Anyway, the latest entry in this demographic is the romantic comedy Book Club and going into it I was pretty sure I was going to enjoy it. First of all, I love romantic comedies. You don’t have a Hallmark podcast and not love romcoms! LOL. I also love the cast with Diane Keaton, Jane Fonda, Candice Bergen, and Mary Stenburgen- some of the funniest ladies in Hollywood today. Finally, I am a huge fan of book clubs. For pretty much all of my adult life I have been a member of a book club. It is such a welcome release to have a guaranteed monthly social interaction and the mental stimulus of group discussion and debate. My book club this month is this upcoming Thursday and even though the book was a bit of a chore I am eagerly awaiting it!

So, I  was primed to like this movie and sure enough I did! It’s not reinventing the wheel, but I consistently laughed throughout and thought the 4 women had great chemistry.
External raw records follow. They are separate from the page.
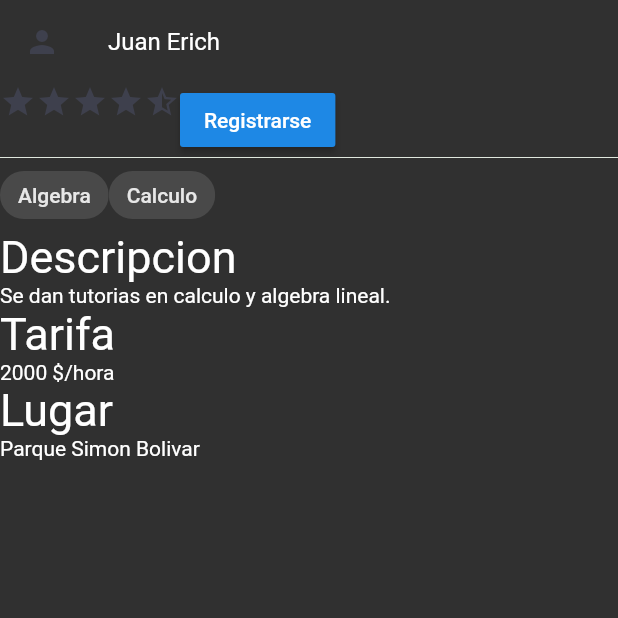
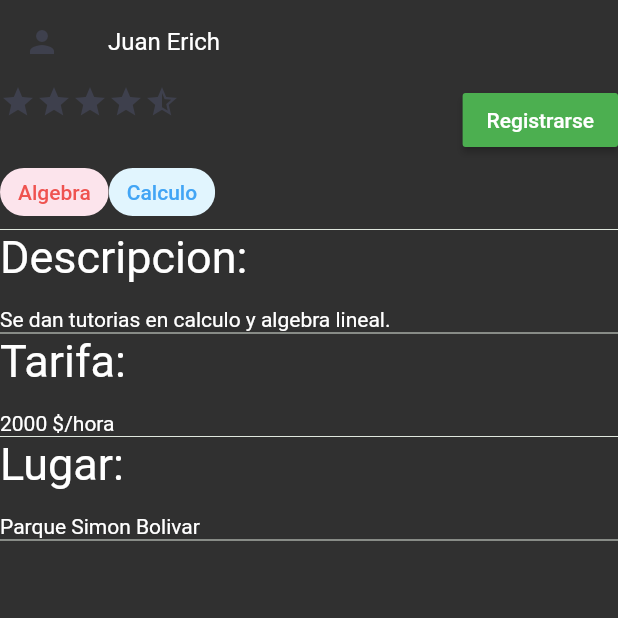
Before and after one commit to meisimo/PeerLearning, a Flutter app: the Detalle screen opened directly, on a phone screen of 412 x 824 dp, the top half of it. Run offline on Flutter 3.47's test engine with Material 2 defaults, Android fonts, the phone set to English and light mode, and no system bars.

Commit message:
Added colors and format to the detail view

```diff
--- a/peer_programing/lib/routes.dart
+++ b/peer_programing/lib/routes.dart
@@ -1,4 +1,5 @@
 import 'package:flutter/material.dart';
+import 'package:peer_programing/src/pages/detalle.dart';
 
 import 'package:peer_programing/src/pages/home_page.dart';
 import 'package:peer_programing/src/pages/recomended_page.dart';
@@ -12,7 +13,7 @@ class Routes{
     '/': (BuildContext context) => new HomePage(),
     '/recomended': (BuildContext context) => new RecomendedPage(),
     '/list_selected': (BuildContext context) => new ListPage(),
-    '/list_proposals': (BuildContext context) => new UserPage(),
+    '/list_proposals': (BuildContext context) => new Detalle(),
     '/user': (BuildContext context) => new UserPage(),
   };
 }
--- a/peer_programing/lib/src/pages/detalle.dart
+++ b/peer_programing/lib/src/pages/detalle.dart
@@ -10,17 +10,32 @@ class Detalle extends StatefulWidget {
 class DetalleState extends State<Detalle> {
   @override
   Widget build(BuildContext context) {
-    return ListView(
-      children: <Widget>[
-        _detailHeader(),
-        _chipRow(),
-        _textContainer('Descripcion', true),
-        _textContainer('Se dan tutorias en calculo y algebra lineal.', false),
-        _textContainer('Tarifa', true),
-        _textContainer('2000 \$/hora', false),
-        _textContainer('Lugar', true),
-        _textContainer('Parque Simon Bolivar', false),
-      ],
+    return Scaffold(
+      body: ListView(
+        children: <Widget>[
+          _detailHeader(),
+          _chipRow(),
+          Divider(
+            height: 2,
+          ),
+          _textContainer('Descripcion:', true),
+          _textContainer(
+              '\nSe dan tutorias en calculo y algebra lineal.', false),
+          Divider(
+            height: 2,
+          ),
+          _textContainer('Tarifa:', true),
+          _textContainer('\n2000 \$/hora', false),
+          Divider(
+            height: 2,
+          ),
+          _textContainer('Lugar:', true),
+          _textContainer('\nParque Simon Bolivar', false),
+          Divider(
+            height: 2,
+          ),
+        ],
+      ),
     );
   }
 
@@ -39,14 +54,13 @@ class DetalleState extends State<Detalle> {
             Icon(Icons.star),
             Icon(Icons.star),
             Icon(Icons.star_half),
+            Spacer(),
             RaisedButton(
               child: Text('Registrarse'),
-              onPressed: () => {},
+              color: Colors.green,
+              onPressed: () => { }
             )
           ],
-        ),
-        Divider(
-          height: 2,
         ),
       ],
     );
@@ -56,10 +70,18 @@ class DetalleState extends State<Detalle> {
     return Row(
       children: <Widget>[
         Chip(
-          label: Text('Algebra'),
+          label: Text(
+            'Algebra',
+            style: TextStyle(color: Colors.red[400]),
+          ),
+          backgroundColor: Colors.pink[50],
         ),
         Chip(
-          label: Text('Calculo'),
+          label: Text(
+            'Calculo',
+            style: TextStyle(color: Colors.blue[400]),
+          ),
+          backgroundColor: Colors.lightBlue[50],
         ),
       ],
     );
```
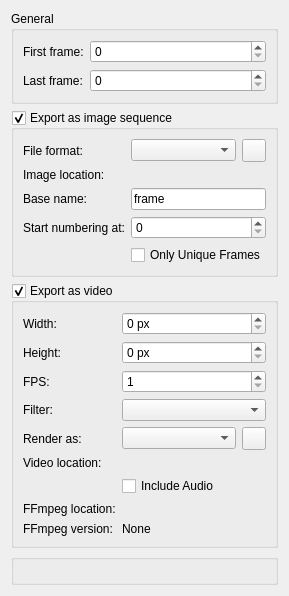
The window that libs/ui/animation/wdg_animationrenderer.ui (KDE/krita) describes before a commit, drawn with Qt 5.
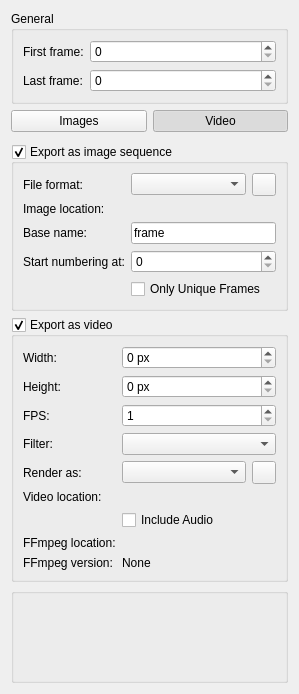
The same window after the commit. Custom widgets are drawn as their Qt base class.

Commit message:
[android] Don't allow combined image/video export
For animations, since it doesn't work well. For one, it makes the
animation export dialog way too tall, causing it to spill out of the
screen on some devices. Writing all those frames to external storage is
also incredibly slow on some devices, writing them to an internal
temporary directory is several orders of magnitude quicker, negating any
advantages that could be gained from exporting the frames only once.

The edit to the form file:
```diff
--- a/libs/ui/animation/wdg_animationrenderer.ui
+++ b/libs/ui/animation/wdg_animationrenderer.ui
@@ -6,10 +6,18 @@
   </author>
  <class>WdgAnimationRenderer</class>
  <widget class="QWidget" name="WdgAnimationRenderer">
+  <property name="geometry">
+   <rect>
+    <x>0</x>
+    <y>0</y>
+    <width>299</width>
+    <height>694</height>
+   </rect>
+  </property>
   <property name="windowTitle">
    <string>Animation Renderer Image</string>
   </property>
-  <layout class="QVBoxLayout" name="verticalLayout_3" stretch="0,0,0,1,0">
+  <layout class="QVBoxLayout" name="verticalLayout_3" stretch="0,0,0,0,0,1,0">
    <item>
     <widget class="QGroupBox" name="grpGeneralOptions">
      <property name="title">
@@ -43,6 +51,83 @@
      </layout>
     </widget>
    </item>
+   <item>
+    <widget class="QWidget" name="wdgExportButtons" native="true">
+     <layout class="QHBoxLayout" name="lytExportButtons">
+      <property name="leftMargin">
+       <number>0</number>
+      </property>
+      <property name="topMargin">
+       <number>0</number>
+      </property>
+      <property name="rightMargin">
+       <number>0</number>
+      </property>
+      <property name="bottomMargin">
+       <number>0</number>
+      </property>
+      <item>
+       <widget class="QPushButton" name="bnExportImages">
+        <property name="text">
+         <string>Images</string>
+        </property>
+        <property name="checkable">
+         <bool>true</bool>
+        </property>
+       </widget>
+      </item>
+      <item>
+       <widget class="QPushButton" name="bnExportVideo">
+        <property name="text">
+         <string>Video</string>
+        </property>
+        <property name="checkable">
+         <bool>true</bool>
+        </property>
+        <property name="checked">
+         <bool>true</bool>
+        </property>
+       </widget>
+      </item>
+     </layout>
+    </widget>
+   </item>
+   <item>
+    <widget class="QStackedWidget" name="stkExport">
+     <widget class="QWidget" name="pgImages">
+      <layout class="QVBoxLayout" name="lytPgImages">
+       <property name="leftMargin">
+        <number>0</number>
+       </property>
+       <property name="topMargin">
+        <number>0</number>
+       </property>
+       <property name="rightMargin">
+        <number>0</number>
+       </property>
+       <property name="bottomMargin">
+        <number>0</number>
+       </property>
+      </layout>
+     </widget>
+     <widget class="QWidget" name="pgVideo">
+      <layout class="QVBoxLayout" name="lytPgVideo">
+       <property name="leftMargin">
+        <number>0</number>
+       </property>
+       <property name="topMargin">
+        <number>0</number>
+       </property>
+       <property name="rightMargin">
+        <number>0</number>
+       </property>
+       <property name="bottomMargin">
+        <number>0</number>
+       </property>
+      </layout>
+     </widget>
+    </widget>
+   </item>
    <item>
     <widget class="QGroupBox" name="shouldExportOnlyImageSequence">
      <property name="title">
```
Left out of the diff: 2 changed lines with no effect on the pictures. The commit also changes 5 other files.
They all felt like legit friends who were loving and yet sassy with one another. Some of my more conservative readers will struggle with the 50 Shades of Grey references and frank talk about sexuality, but I found it funny and kind of refreshing. It reminded me of a good episode of The Golden Girls (which I love) where mature women were allowed to talk about their frustrations, desires and passions. That’s a good thing!

In truth, the 50 Shades element is just the beginning to get things rolling and most of the movie is about their various dating escapades, which were hilarious and sweet. Diane Keaton is recently widowed and struggling with children who think she’s ancient. Candice Bergen is a judge who is trying online dating for the first time. Jane Fonda is a confirmed bachelorette who has no interest in settling down with a man and Mary Steenburgen is dealing with a lull in her marriage that started once her husband retired.

All the men they got for the ladies are top notch and great. Craig T Nelson, Don Johnson, Wallace Shawn, Richard Dreyfus are all great but my favorite was Andy Garcia. I think I might have a crush on him after this movie. He was soooo charming!

Book Club is not perfect, and I wouldn’t be surprised if critics are very harsh on it, but I thoroughly enjoyed myself. There is some wonky green screen work that looks dumb and it is all very predictable and silly. Also the 50 Shades references would probably have been funnier several years ago. It seems like the trend has basically faded now that the movies are done, so it makes the movie feel a little dated.

But none of that mattered to me. I had a great time watching Book Club. It’s rated PG-13 but will not be for everyone because of sensuality, so just make sure you check various resources before to make sure it is something you feel comfortable with.

I also really enjoyed The Jane Austen Book Club if you are looking for something to stream that is more of a drama. More book club movies please! 🙂